In contrast to the voltage limits, the current limit need not power down your system. Instead, your laser diode driver should treat the current limit as a maximum value that it will not exceed. It is especially important to have your current limit set to a reasonable value when you are powering on your laser system for the first time, when you are controlling the laser with a modulated signal, and particularly whenever operating in constant power control (as described in the next point).
INTERMITTENT CONTACT SAFEGUARD & RATE OF CHANGE DETECTION
An intermittent contact can cause current spikes that will damage your laser diode. This hardware safeguard will power down your laser circuit in the event that a bad cable or some other connector causes an intermittent electrical contact.
While voltage limit protection, as describe above, provides a degree of protection against open circuit conditions, this particular feature measures the rate of voltage change in your system and therefore can trigger a shutdown even more quickly, as shown in Figure 2. When a rapid change is measured, such as when a bad cable quickly toggles its connection, the safeguard triggers a system shutdown and displays an error message.
OPTICAL POWER AS A FEEDBACK SIGNAL
Look for a laser diode driver that allows a photodiode input as a feedback signal. This will expand your laser driver’s utility for a variety of applications. The photodiode measures the optical power produced by your laser. Providing this measurement to the driver as a feedback signal allows you to produce laser light at a consistent power level over extended periods, regardless of the temperature or changes in performance as the laser ages.
WHEN ARE BENCH SUPPLIES APPROPRIATE FOR LASERS?
In any case, careful characterization of your power supply is of the utmost importance to reduce the risk of laser damage. Ultimately, your best option may be to use a laser diode driver. A laser driver will include a variety of safeguards specific to operating a laser. Even the most inexpensive laser driver will offer superior protection, higher accuracy, and better performance than a bench power supply.
Because lasers faithfully reproduce the input current, even the noise of the laser diode driver will be reflected in the optical output noise of the laser.

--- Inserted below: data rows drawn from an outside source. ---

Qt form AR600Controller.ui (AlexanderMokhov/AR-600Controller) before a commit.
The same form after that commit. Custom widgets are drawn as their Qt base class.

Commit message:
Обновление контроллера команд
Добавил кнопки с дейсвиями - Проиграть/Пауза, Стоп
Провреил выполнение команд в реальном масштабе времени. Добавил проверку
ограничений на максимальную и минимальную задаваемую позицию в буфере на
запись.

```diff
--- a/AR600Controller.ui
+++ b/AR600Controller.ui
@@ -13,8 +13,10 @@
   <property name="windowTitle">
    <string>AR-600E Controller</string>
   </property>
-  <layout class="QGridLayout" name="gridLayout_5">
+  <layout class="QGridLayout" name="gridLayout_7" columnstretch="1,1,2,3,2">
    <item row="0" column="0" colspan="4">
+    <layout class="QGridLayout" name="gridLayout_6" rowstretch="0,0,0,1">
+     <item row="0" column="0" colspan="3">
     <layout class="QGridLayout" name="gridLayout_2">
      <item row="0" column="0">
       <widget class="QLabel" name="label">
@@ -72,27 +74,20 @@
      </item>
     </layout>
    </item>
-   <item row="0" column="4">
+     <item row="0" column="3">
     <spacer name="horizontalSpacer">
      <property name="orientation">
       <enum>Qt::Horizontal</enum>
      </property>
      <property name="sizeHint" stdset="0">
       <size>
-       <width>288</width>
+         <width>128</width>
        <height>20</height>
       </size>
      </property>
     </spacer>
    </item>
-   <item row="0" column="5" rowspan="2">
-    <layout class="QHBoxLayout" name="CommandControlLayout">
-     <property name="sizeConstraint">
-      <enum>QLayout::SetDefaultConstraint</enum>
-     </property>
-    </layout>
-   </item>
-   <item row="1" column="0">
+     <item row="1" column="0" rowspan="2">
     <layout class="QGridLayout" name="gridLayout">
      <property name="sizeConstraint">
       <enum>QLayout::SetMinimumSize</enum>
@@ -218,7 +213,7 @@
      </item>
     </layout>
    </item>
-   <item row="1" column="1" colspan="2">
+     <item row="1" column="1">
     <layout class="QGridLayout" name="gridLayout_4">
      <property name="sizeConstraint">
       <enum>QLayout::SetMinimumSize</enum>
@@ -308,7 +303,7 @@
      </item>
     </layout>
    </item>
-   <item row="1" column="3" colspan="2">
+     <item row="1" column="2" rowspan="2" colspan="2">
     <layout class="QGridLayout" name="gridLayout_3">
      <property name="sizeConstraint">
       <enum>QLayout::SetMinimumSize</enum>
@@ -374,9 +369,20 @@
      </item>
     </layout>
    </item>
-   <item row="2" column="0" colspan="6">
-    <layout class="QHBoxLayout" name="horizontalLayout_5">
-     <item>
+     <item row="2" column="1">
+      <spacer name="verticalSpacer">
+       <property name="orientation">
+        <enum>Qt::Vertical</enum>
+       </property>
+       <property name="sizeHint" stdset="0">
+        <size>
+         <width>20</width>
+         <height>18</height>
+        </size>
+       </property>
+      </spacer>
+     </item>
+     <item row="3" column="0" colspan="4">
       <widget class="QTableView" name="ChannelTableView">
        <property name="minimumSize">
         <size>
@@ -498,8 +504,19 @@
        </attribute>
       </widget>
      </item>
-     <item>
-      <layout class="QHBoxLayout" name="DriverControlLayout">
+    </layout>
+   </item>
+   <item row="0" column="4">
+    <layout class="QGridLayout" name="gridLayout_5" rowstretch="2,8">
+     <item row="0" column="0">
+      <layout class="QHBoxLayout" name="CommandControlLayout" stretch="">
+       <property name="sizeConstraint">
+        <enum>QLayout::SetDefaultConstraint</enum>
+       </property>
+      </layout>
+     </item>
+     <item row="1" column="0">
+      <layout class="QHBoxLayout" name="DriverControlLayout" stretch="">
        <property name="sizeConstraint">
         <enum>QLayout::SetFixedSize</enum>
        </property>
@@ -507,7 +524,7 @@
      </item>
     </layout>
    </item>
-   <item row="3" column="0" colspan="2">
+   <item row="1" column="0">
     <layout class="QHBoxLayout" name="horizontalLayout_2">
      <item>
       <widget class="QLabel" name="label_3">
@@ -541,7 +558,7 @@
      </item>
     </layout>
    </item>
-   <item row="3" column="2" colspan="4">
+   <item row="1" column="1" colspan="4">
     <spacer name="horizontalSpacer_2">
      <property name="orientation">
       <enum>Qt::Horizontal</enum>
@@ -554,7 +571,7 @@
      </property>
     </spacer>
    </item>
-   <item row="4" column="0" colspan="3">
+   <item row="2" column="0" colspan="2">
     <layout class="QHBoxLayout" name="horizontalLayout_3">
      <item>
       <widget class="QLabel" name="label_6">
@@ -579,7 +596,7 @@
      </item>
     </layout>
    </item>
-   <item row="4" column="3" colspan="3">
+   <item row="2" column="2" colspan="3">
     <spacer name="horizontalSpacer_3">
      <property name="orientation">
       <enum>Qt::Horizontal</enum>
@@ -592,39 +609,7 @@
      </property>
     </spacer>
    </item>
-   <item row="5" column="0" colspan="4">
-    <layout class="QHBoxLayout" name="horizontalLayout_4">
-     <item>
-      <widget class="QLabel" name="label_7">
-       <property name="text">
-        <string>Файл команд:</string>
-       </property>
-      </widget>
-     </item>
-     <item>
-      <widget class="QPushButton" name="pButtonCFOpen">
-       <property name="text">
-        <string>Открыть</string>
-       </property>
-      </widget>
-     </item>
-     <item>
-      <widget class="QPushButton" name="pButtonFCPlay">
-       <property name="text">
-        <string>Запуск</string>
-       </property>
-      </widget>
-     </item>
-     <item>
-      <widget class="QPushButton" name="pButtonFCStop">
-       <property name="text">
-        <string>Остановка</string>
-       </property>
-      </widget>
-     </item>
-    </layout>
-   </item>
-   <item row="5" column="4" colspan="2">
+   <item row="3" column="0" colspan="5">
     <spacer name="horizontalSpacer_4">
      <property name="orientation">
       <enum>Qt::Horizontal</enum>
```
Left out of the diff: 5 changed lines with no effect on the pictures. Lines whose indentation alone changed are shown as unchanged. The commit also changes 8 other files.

Selecting a low-noise laser diode driver will maximize the utility of the driver.
LASER POWER SUPPLY FEATURE CHECKLIST
You can use this easy checklist to verify the laser diode driver you purchase has all of the features you need: